Half of the world's population of bluebells are found here in the UK. Also known as wild hyacinths, Britain is home to two varieties. An identifying characteristic of the native ‘British’ Bluebell is the flowers cream coloured pollen, while the non-native flower exhibits blue pollen. Belton is lucky enough to be home to the native flower and can be found in all three shades, blue, white and the rare shade of pink.
Belton’s spring gardens
The carpet of intense blue under the opening tree canopy isn’t the grounds only horticultural splendour. The Pleasure Grounds see a procession of bulbs in spring starting with drifts of snowdrops and aconites, followed by daffodils, primroses, and cowslips interlaced with native wildflowers. Please help to care for our wildflower display by keeping to the paths in the Pleasure Grounds during your visit.
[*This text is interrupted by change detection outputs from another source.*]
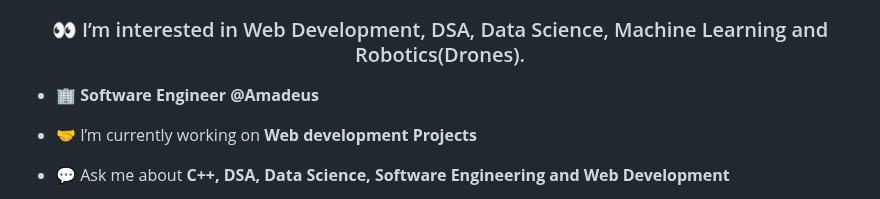
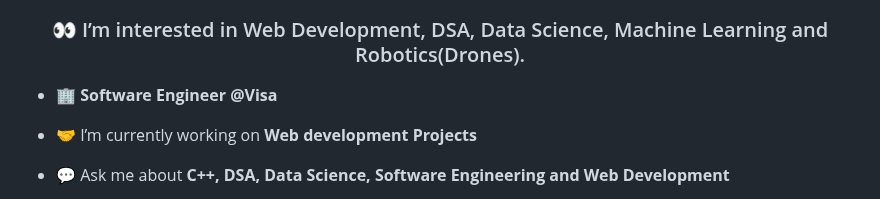
Before and after one commit to swatantra-coder/swatantra-coder, a Markdown page: README.md, the part around the change. Drawn GitHub-style.

```diff
--- a/README.md
+++ b/README.md
@@ -15,7 +15,7 @@
 <h3 align="center">👀 I’m interested in Web Development, DSA, Data Science, Machine Learning and Robotics(Drones).</h3>
 
 
-- 🏢 **Software Engineer @Amadeus**
+- 🏢 **Software Engineer @Visa**
 
 - 🤝 I’m currently working on **Web development Projects**
 
```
Bees, butterflies and other insects feed on the nectar of bluebells as their flowers provide an essential early source of nectar. Bumblebees, not to be confused with Belton’s Honeybees, feed on the nectar of the bluebells in the Pleasure Grounds. The bees bite a hole in the bottom of the bell to reach the nectar without pollinating the flower.